BY SABRINE BRISMEUR
With the upcoming 2016 election, some Cooper City High School seniors are afforded the opportunity to vote for the next president of the United States on November 8th. But despite the almost given importance of voting, the turnout rate for the 18-24 year old demographic, though prone to fluctuation, has remained relatively low. Young voters have historically held the lowest rates of electoral participation, bordering between turnout rates of 50.9% at best and 32% at worst from 1964 to 2012, according to a 2014 analysis from the Census Bureau.
“Whether you choose to vote for one of multiple candidates doesn’t mean anything because it represents who you are in a democracy,” Senior Jesse Klauber said. “It drives the United States.”
Senior Nikki Tjin a Djie agreed.
“It’s essential for democracy to work,” she said. “It’s crucial we vote for everything in a general election, but we also have to be knowledgeable about what we’re voting for — not just who you’re voting for when you side with a candidate.”

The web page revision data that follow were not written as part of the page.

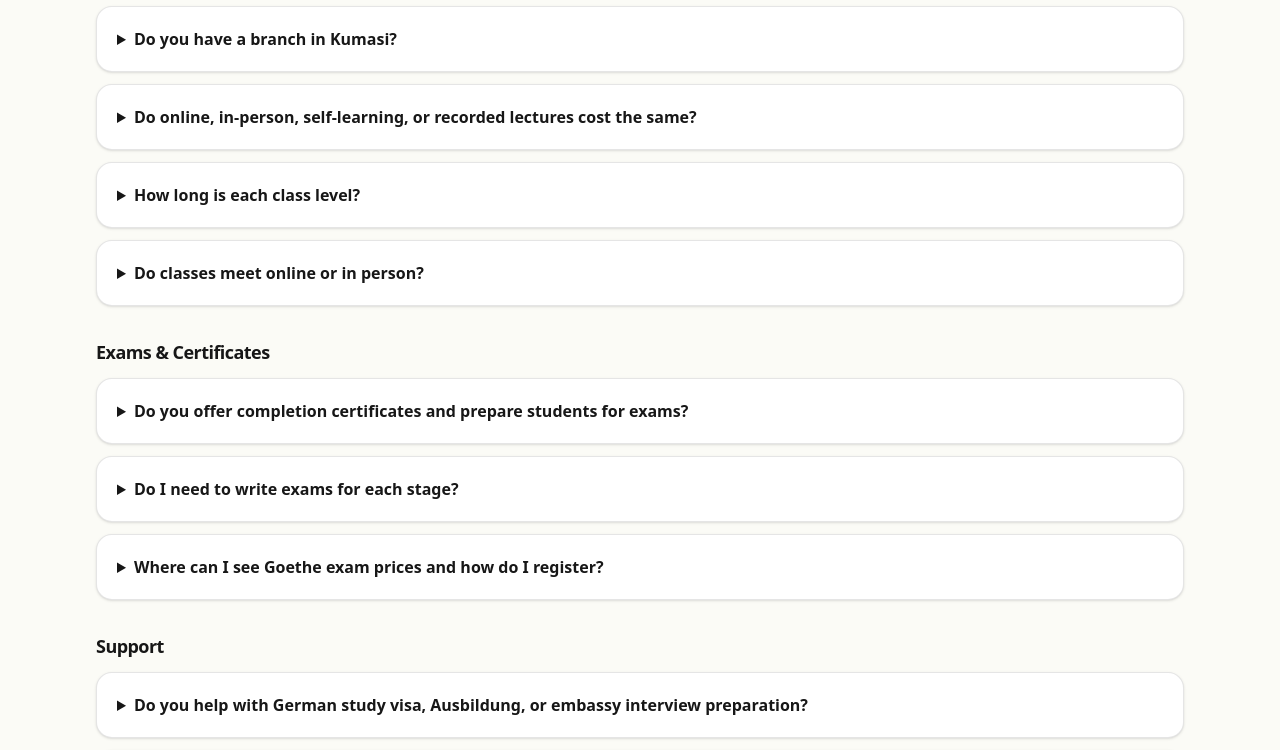
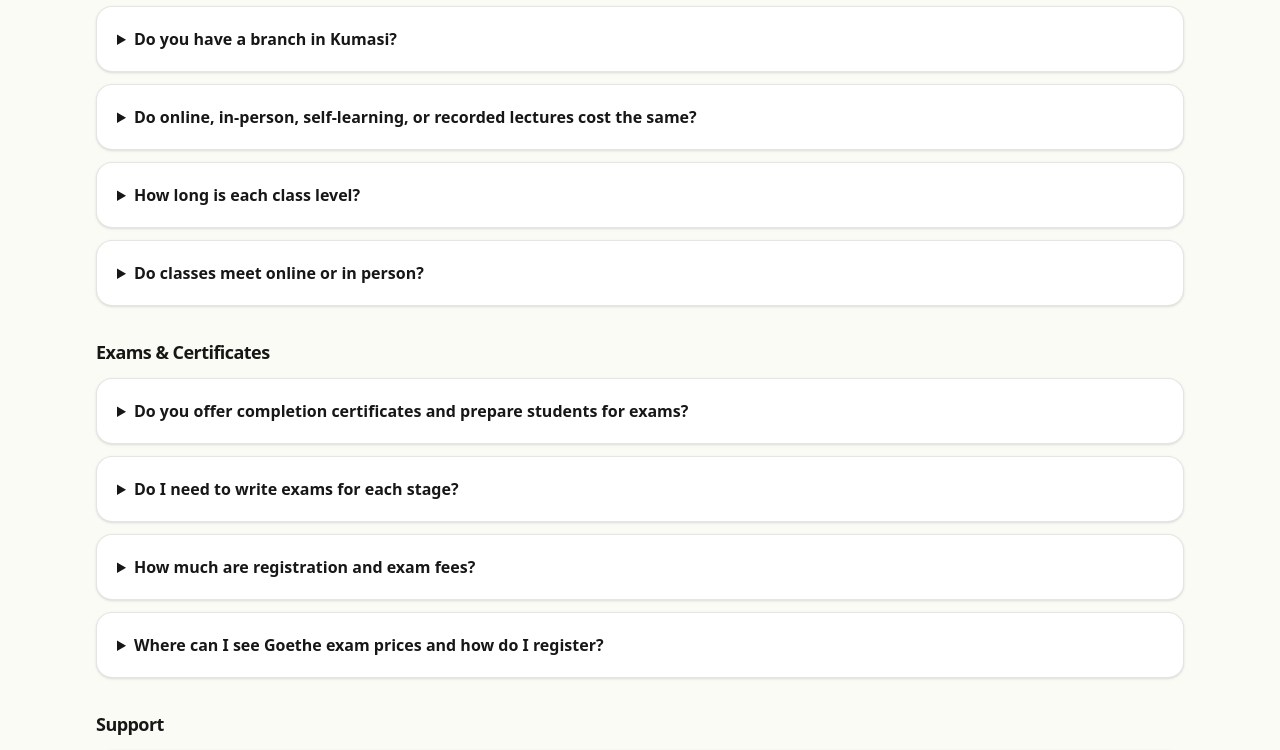
Before and after one commit to learngermanghana/learngermanghana-site, a Next.js app: page /faq in a window 1280 px wide. Shown: the part 1481-2231 px from the top of the page. Built offline with nearby package versions, Linux system fonts and the light colour scheme.

Commit message:
Improve FAQ bot exam fee guidance and quick option

```diff
--- a/src/components/FaqBotWidget.tsx
+++ b/src/components/FaqBotWidget.tsx
@@ -36,6 +36,7 @@ function parseBotCommand(text: string): BotCommand | null {
 const FAQ_QUICK_OPTIONS = [
   { value: "How do I enroll?", label: "How do I enroll?" },
   { value: "How much are the fees?", label: "Fees" },
+  { value: "How much are exam fees for each level?", label: "Exams fee" },
   { value: "When do classes start?", label: "Start dates" },
   { value: "Can I learn online?", label: "Online options" },
 ];
@@ -50,7 +51,7 @@ export default function FaqBotWidget() {
       node: (
         <>
           👋 Hi! I can help with quick FAQs.
-          <div className="mt-2">Ask a question about fees, schedule, location, online classes, or registration.</div>
+          <div className="mt-2">Ask about fees, exam costs, schedule, location, online classes, or registration.</div>
           <div className="mt-1 text-xs">
             Call now: <a className="font-semibold hover:underline" href="tel:+233205706589">+{SITE.phoneIntl}</a>
           </div>
@@ -69,7 +70,7 @@ export default function FaqBotWidget() {
         node: (
           <>
             👋 Hi! I can help with quick FAQs.
-            <div className="mt-2">Ask a question about fees, schedule, location, online classes, or registration.</div>
+            <div className="mt-2">Ask about fees, exam costs, schedule, location, online classes, or registration.</div>
           <div className="mt-1 text-xs">
             Call now: <a className="font-semibold hover:underline" href="tel:+233205706589">+{SITE.phoneIntl}</a>
           </div>
@@ -109,7 +110,7 @@ export default function FaqBotWidget() {
     addBotMessage(
       <>
         I can still answer quick FAQs.
-        <div className="mt-2">Try keywords like fees, intake, location, online, or register.</div>
+        <div className="mt-2">Try keywords like fees, exam fee, intake, location, online, or register.</div>
         <div className="mt-2 flex flex-wrap gap-2">
           <a className="inline-flex rounded-lg px-3 py-2 ring-1 ring-black/10 hover:underline" href={CTA.help.href}>
             Open contact page
--- a/src/data/faq.tsx
+++ b/src/data/faq.tsx
@@ -199,6 +199,37 @@ export const FAQ_ENTRIES: FAQEntry[] = [
   },
   {
     category: "Exams & Certificates",
+    question: "How much are registration and exam fees?",
+    answer: (
+      <>
+        There is no separate school registration fee. Tuition is paid per class level.
+        <div className="mt-2">Official exam fees are separate from tuition and paid directly to the exam provider.</div>
+        <div className="mt-2">
+          For the latest exam fee by level (A1, A2, B1, B2, C1) and registration steps, please check the{" "}
+          <a className="font-semibold hover:underline" href={CLASS_SCHEDULE_URL}>
+            class schedule
+          </a>
+          .
+        </div>
+      </>
+    ),
+    keywords: [
+      "registration fee",
+      "exam fee",
+      "exam fees",
+      "registration and exam",
+      "how much exam",
+      "goethe exam",
+      "goethe fees",
+      "a1 exam fee",
+      "a2 exam fee",
+      "b1 exam fee",
+      "b2 exam fee",
+      "c1 exam fee",
+    ],
+  },
+  {
+    category: "Exams & Certificates",
     question: "Where can I see Goethe exam prices and how do I register?",
     answer: (
       <>
@@ -206,7 +237,7 @@ export const FAQ_ENTRIES: FAQEntry[] = [
         <a className="font-semibold hover:underline" href={CLASS_SCHEDULE_URL}>
           class schedule
         </a>
-        . Goethe exam prices are listed there. After you complete your class, you register directly with{" "}
+        . Goethe exam prices are listed there by level. After you complete your class, you register directly with{" "}
         <span className="font-semibold">Goethe-Institut</span> for the exam.
       </>
     ),
```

Yet the politically aware attitudes of these seniors are not the majority. One thing is clear in the midst of America’s most controversial election cycle: part of this enormous gap in voting participation must be due to the attitude many young voters have towards political involvement. The active voting population is far smaller than the eligible voting population, and for the United States to reach its full democratic potential, the eligible population needs to become the voting population.
“Voting is especially important this year. I don’t think there has ever been a year as critical as this year,” American History teacher Dwayne Dixon said. “It doesn’t matter who you’re voting for, but kids, adults — everyone needs to get out and vote.”
The seniors eligible to vote at Cooper City High School are part of the most underrepresented demographic of voters, but arguably one of the most important. As the youngest adult citizens of the United States, this generation is responsible for shaping the future of their own lives, and America as a whole. Consequently, political ideals should reflect more of the values of the young adult population. But when young voters don’t participate in the election process, “representative” democracy is no longer truly representative. The youth vote continues to be left out, and their population remains frustrated — yet by no fault except their own for not voting.
“If you don’t vote, you can’t complain. That’s the reality,” Dixon added. “People complain about our government all the time, but they refuse to participate.”
By voting, students also pay respect to the people who have worked hard to gain the vote. Originally, the US Constitution reserved the right to vote for only wealthy, land-owning white men. Over time, tireless protests, and endless campaigns, voting rights were secured by those looked down upon by society: Native Americans, African Americans, and women, to name a few. Voting is a civic duty and an honorable act which pays homage to the activists who rallied so hard for voting rights.
Citizens of the United States are fortunate to be able to vote at all. Countries around the world do not offer voting to all their citizens, whether it’s due to lacking funds or dismal human rights. Even more countries do offer voting, but work around it through intimidation, or by creating regulations so difficult to abide by, the suppressed population is realistically unable to vote at all.
“Voting is one of the principle differences between the United States and any other country in the world,” Klauber said. “It’s what makes us different — there are places where people don’t get the right to vote.”
Cooper City’s seniors should take full advantage of the opportunity presented to them and vote on the presidential election on November 8th, and during future local elections as well. Youth voting is a civic duty that is vital for a true democracy, and a healthy country.
“If there’s ever been a time for people to realize how important voting is, it’s this election cycle, and I hope people take heed and vote,” Dixon said.